--- Work order ---
Go through the records and report each line in which the word "participant" occurs.

(Stored items from a collection)
----

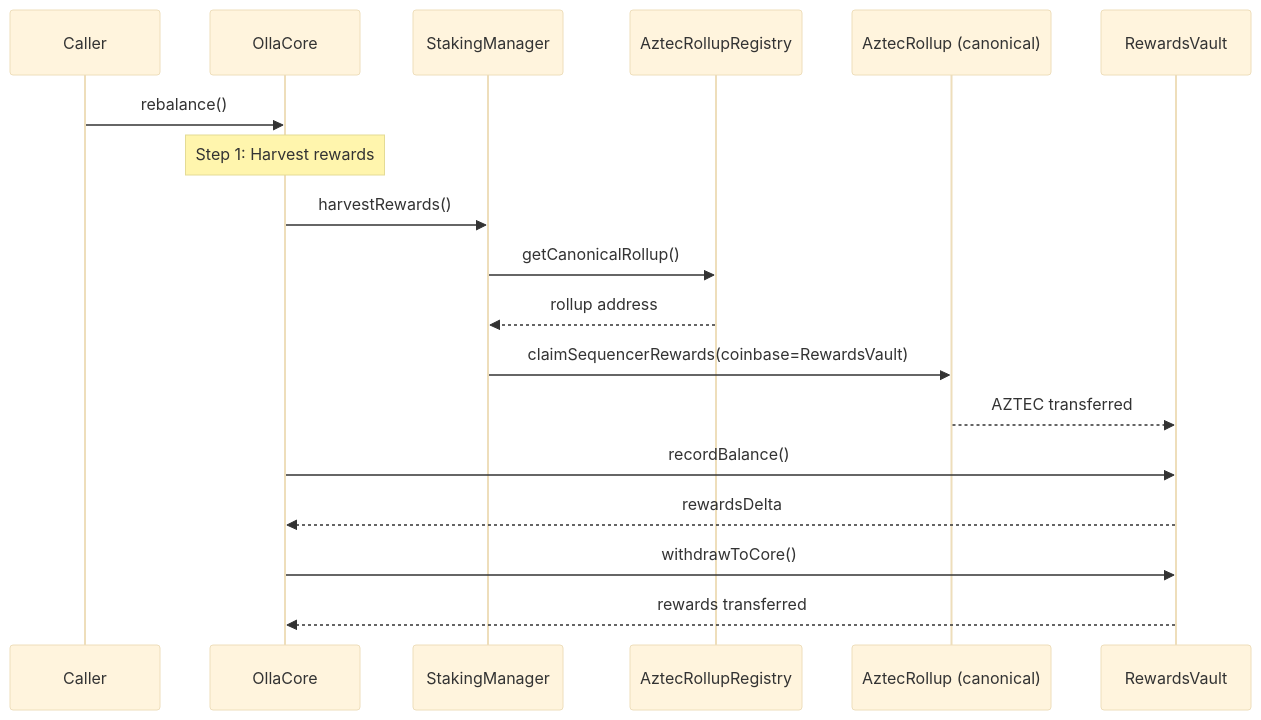
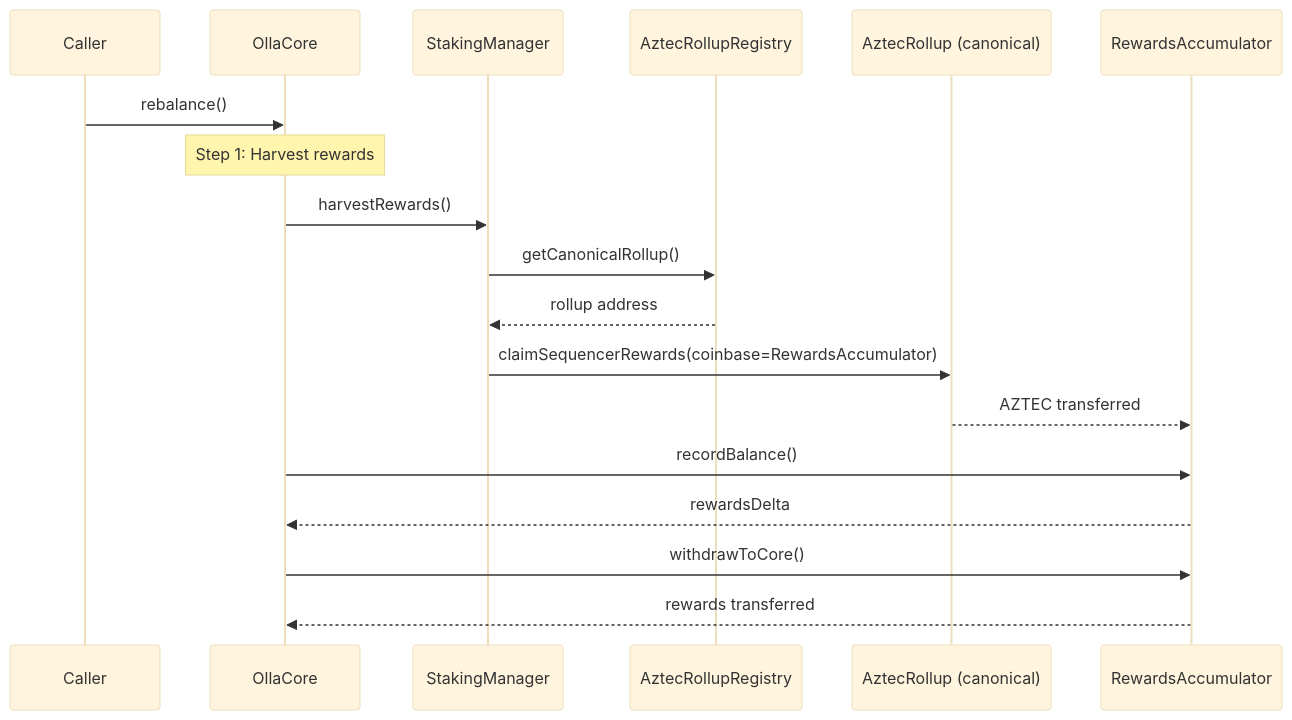
The third of 10 diagrams in docs/architecture/operator-actions.md (ollafinance/core), drawn with Mermaid (base theme) before and after one commit. The commit also changed other lines of this file and 180 other files, not shown here.

````diff
--- a/docs/architecture/operator-actions.md
+++ b/docs/architecture/operator-actions.md
@@ -77,21 +77,21 @@
 ```mermaid
 sequenceDiagram
     participant A as Caller
     participant C as OllaCore
     participant SM as StakingManager
     participant RR as AztecRollupRegistry
     participant AR as AztecRollup (canonical)
-    participant RV as RewardsVault
+    participant RA as RewardsAccumulator
 
     A->>C: rebalance()
     Note over C: Step 1: Harvest rewards
     C->>SM: harvestRewards()
     SM->>RR: getCanonicalRollup()
     RR-->>SM: rollup address
-    SM->>AR: claimSequencerRewards(coinbase=RewardsVault)
-    AR-->>RV: AZTEC transferred
-    C->>RV: recordBalance()
-    RV-->>C: rewardsDelta
-    C->>RV: withdrawToCore()
-    RV-->>C: rewards transferred
+    SM->>AR: claimSequencerRewards(coinbase=RewardsAccumulator)
+    AR-->>RA: AZTEC transferred
+    C->>RA: recordBalance()
+    RA-->>C: rewardsDelta
+    C->>RA: withdrawToCore()
+    RA-->>C: rewards transferred
 ```
````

----

--- Output for this task ---
     participant A as Caller
     participant C as OllaCore
     participant SM as StakingManager
     participant RR as AztecRollupRegistry
     participant AR as AztecRollup (canonical)
-    participant RV as RewardsVault
+    participant RA as RewardsAccumulator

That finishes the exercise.